McAuley finished fifth after being upset by Joliet Catholic, 25-18, 25-22 in the quarterfinals. Charley

Niego was named to the all-tournament team.

Sandburg, which was seeded 21st, claimed a pool victory over 12th-seeded Downers Grove North and finished as the silver consolation champion – 13th.

Teams were represented from Illinois, Kentucky, Iowa, Wisconsin, Utah, California and Florida.  


Williams blooms in Flowers' absence

  • Written by Phil Arvia


Photo by Jeff Vorva

Richards’ sophomore Leshon Williams was able to do damage against Eisenhower in his first start on Friday.

It didn’t matter to senior inside linebacker Curtis Hale that Eisenhower was 5-0 overall and his Richards team was just 3-2 when the Bulldogs traveled to Blue Island on Friday.

Both teams were unbeaten in the South Suburban Red. Besides, he said, “To tell you the truth, the conference always runs through us.”

Except nobody was running through the Bulldogs in a 34-3 win that saw Richards do the trampling — even without junior leading rusher Derek Flowers.

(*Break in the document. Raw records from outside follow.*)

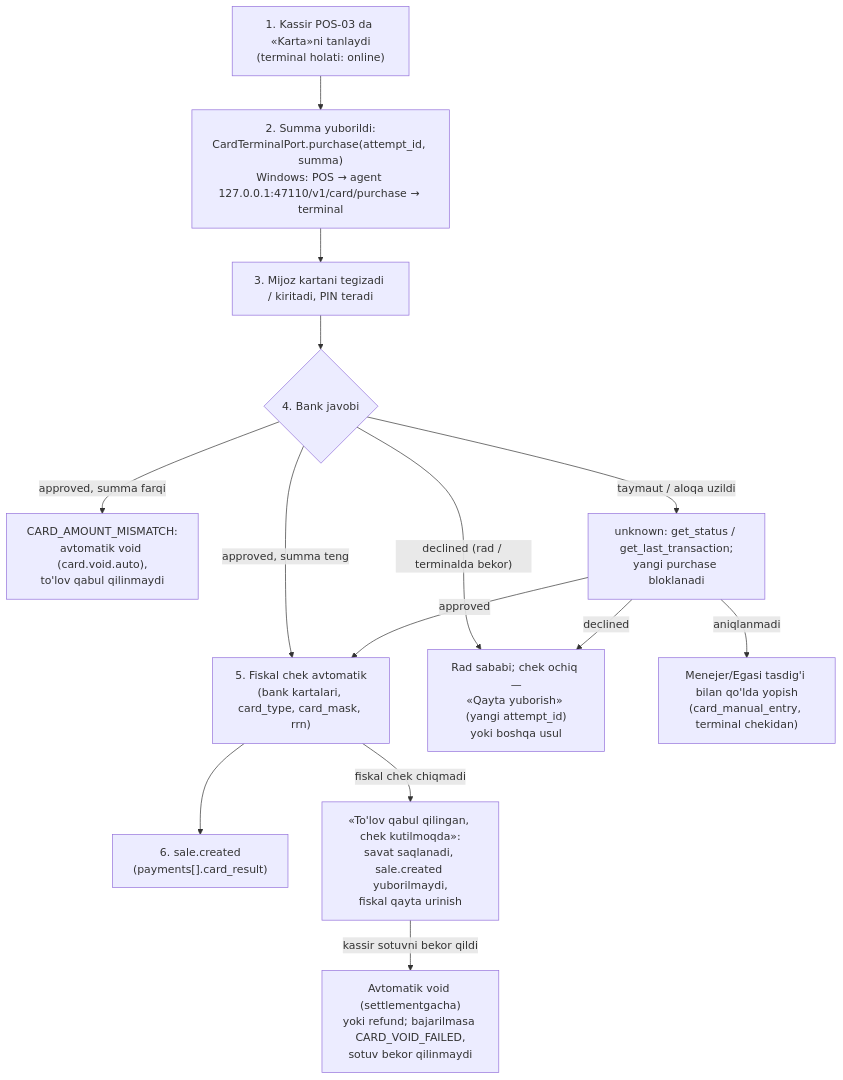
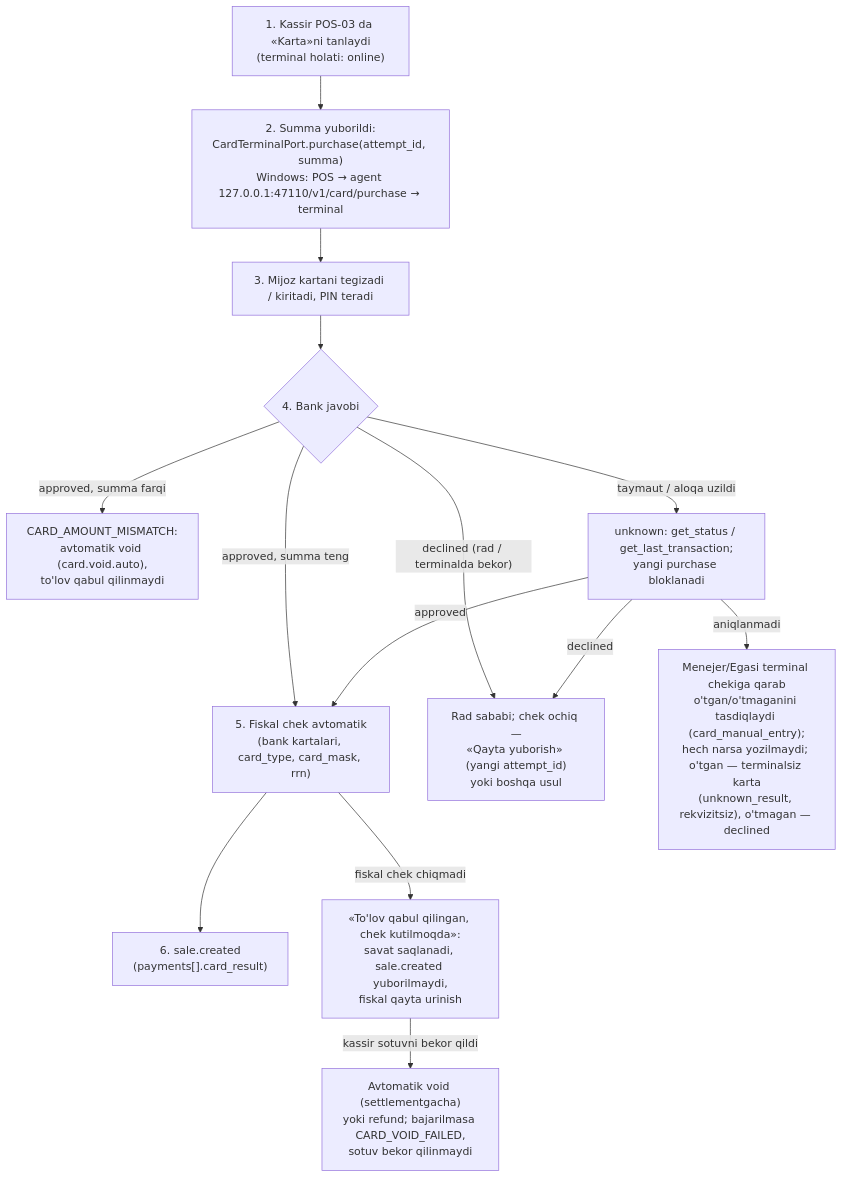
Before and after one commit to hasanoff507/erp: the sixth of 16 diagrams in spec/kod-uchun/04-biznes-jarayonlar.md, drawn with Mermaid. The commit also changed other lines of this file and 27 other files, not shown here.

First line of the commit message:
docs: karta rekvizitlari qo'lda kiritilmaydi — terminalsiz karta faqat summa (qaror #64/#71), 26 #178

````diff
--- a/spec/kod-uchun/04-biznes-jarayonlar.md
+++ b/spec/kod-uchun/04-biznes-jarayonlar.md
@@ -177,16 +177,16 @@
 ```mermaid
 flowchart TD
     K1["1. Kassir POS-03 da «Karta»ni tanlaydi\n(terminal holati: online)"] --> K2["2. Summa yuborildi:\nCardTerminalPort.purchase(attempt_id, summa)\nWindows: POS → agent 127.0.0.1:47110/v1/card/purchase → terminal"]
     K2 --> K3["3. Mijoz kartani tegizadi / kiritadi, PIN teradi"]
     K3 --> K4{"4. Bank javobi"}
     K4 -- "approved, summa teng" --> K5["5. Fiskal chek avtomatik\n(bank kartalari, card_type, card_mask, rrn)"]
     K5 --> K6["6. sale.created\n(payments[].card_result)"]
     K4 -- "approved, summa farqi" --> K11["CARD_AMOUNT_MISMATCH:\navtomatik void (card.void.auto),\nto'lov qabul qilinmaydi"]
     K4 -- "declined (rad / terminalda bekor)" --> K7["Rad sababi; chek ochiq —\n«Qayta yuborish» (yangi attempt_id)\nyoki boshqa usul"]
     K4 -- "taymaut / aloqa uzildi" --> K8["unknown: get_status / get_last_transaction;\nyangi purchase bloklanadi"]
     K8 -- "approved" --> K5
     K8 -- "declined" --> K7
-    K8 -- "aniqlanmadi" --> K9["Menejer/Egasi tasdig'i bilan qo'lda yopish\n(card_manual_entry, terminal chekidan)"]
+    K8 -- "aniqlanmadi" --> K9["Menejer/Egasi terminal chekiga qarab\no'tgan/o'tmaganini tasdiqlaydi (card_manual_entry);\nhech narsa yozilmaydi; o'tgan — terminalsiz karta\n(unknown_result, rekvizitsiz), o'tmagan — declined"]
     K5 -- "fiskal chek chiqmadi" --> K12["«To'lov qabul qilingan, chek kutilmoqda»:\nsavat saqlanadi, sale.created yuborilmaydi,\nfiskal qayta urinish"]
     K12 -- "kassir sotuvni bekor qildi" --> K10["Avtomatik void (settlementgacha)\nyoki refund; bajarilmasa CARD_VOID_FAILED,\nsotuv bekor qilinmaydi"]
 ```
````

With Flowers sitting with what Richards Athletic Director Ken Styler said was for a code of conduct violation, sophomore running back Leshon Williams had the game of his young life, running for 208 yards and three touchdowns on 23 carries.

Meanwhile, Eisenhower’s Tim Baity, who entered the evening as one of the top rushers in the South Suburbs with 835 yards and 12 touchdowns on 78 carries, was limited to 84 yards on 17 tries. On the Cardinals’ first possession, Hale stopped Baity for no gain on third-and-one and fourth-and-one, setting the tone for the evening.

“Our coaches had a great plan,” Hale said. “Basically, my job was to run at the guards and fill the gaps. We knew (Baity) was a good back and we were going to have to step it up.”

The Bulldogs (4-2, 3-0) stepped up on both sides of the ball, limiting Eisenhower (5-1, 2-1) to 191 yards of total offense while rolling up 420 yards of their own — 341 on the ground.

“We said all week, ‘It’s just another game,’” Richards coach Tony Sheehan said. “They were 5-0 … but we were battle-tested. We’ve played a tough schedule, and it prepared us for this.

“We knew schematically they had some things we could exploit. We thought we could pound the ball at ‘em.”

Flowers, who has 611 yards and nine touchdowns on the season, helped Williams all week despite knowing he wouldn’t play.

“Derek motivated me,” Williams said. “He told me to treat it like a regular game, don’t let the hype get to me. — even though, with them being 5-0, this was basically for the conference.”

Williams had a 14-yard carry for Richards’ first score. A 28-yard field goal from Luis Torres made it 7-3 late in the first quarter, where the score remained until quarterback Sebastian Castro (9 carries, 79 yards) had a four-yard touchdown run early in the third quarter, set up by a 55-yard Williams burst.

The Cardinals weren’t really out of it until Richards scored twice in 47 seconds early in the fourth quarter. First, Williams had a four-yard touchdown run to cap a 10-play, 97-yard drive. Then Hale forced a fumble on the ensuing kickoff, Samuel Alvarado recovered and, after Castro ran for 17 yards on first down, Williams cruised to pay dirt from 12 yards out on second down.

Orrion Prater’s 9-yard run with 1:34 to play capped the scoring. By that time, Williams was celebrating on the sidelines with his teammates.

“He and Derek have been leaning on each other all year — ever since we moved him to the varsity this summer,” Sheehan said. “We told him tonight was going to be his coming-out party — and it was.”

A member of the freshman team a year ago and the Blue Island Untouchables before that, Williams said he’d never eclipsed 200 yards in a single game before.

“This might have been the best game I’ve ever had in my football career,” he said. “I believe in myself, and I put in the work to do it.”

As have the Bulldogs. Their 4-2 start included losses to Lemont and Phillips. Their 26 opponent wins heading into Eisenhower’s homecoming was the most in the conference and seven more than the Cardinals’ league-low 19.

Evergreen Park, Argo and Oak Lawn remain on the Bulldogs’ schedule. A seventh conference title in Sheehan’s 10 seasons is well within reach.

 “This is why we schedule the way we do,” Sheehan said. “We can only get better from here.”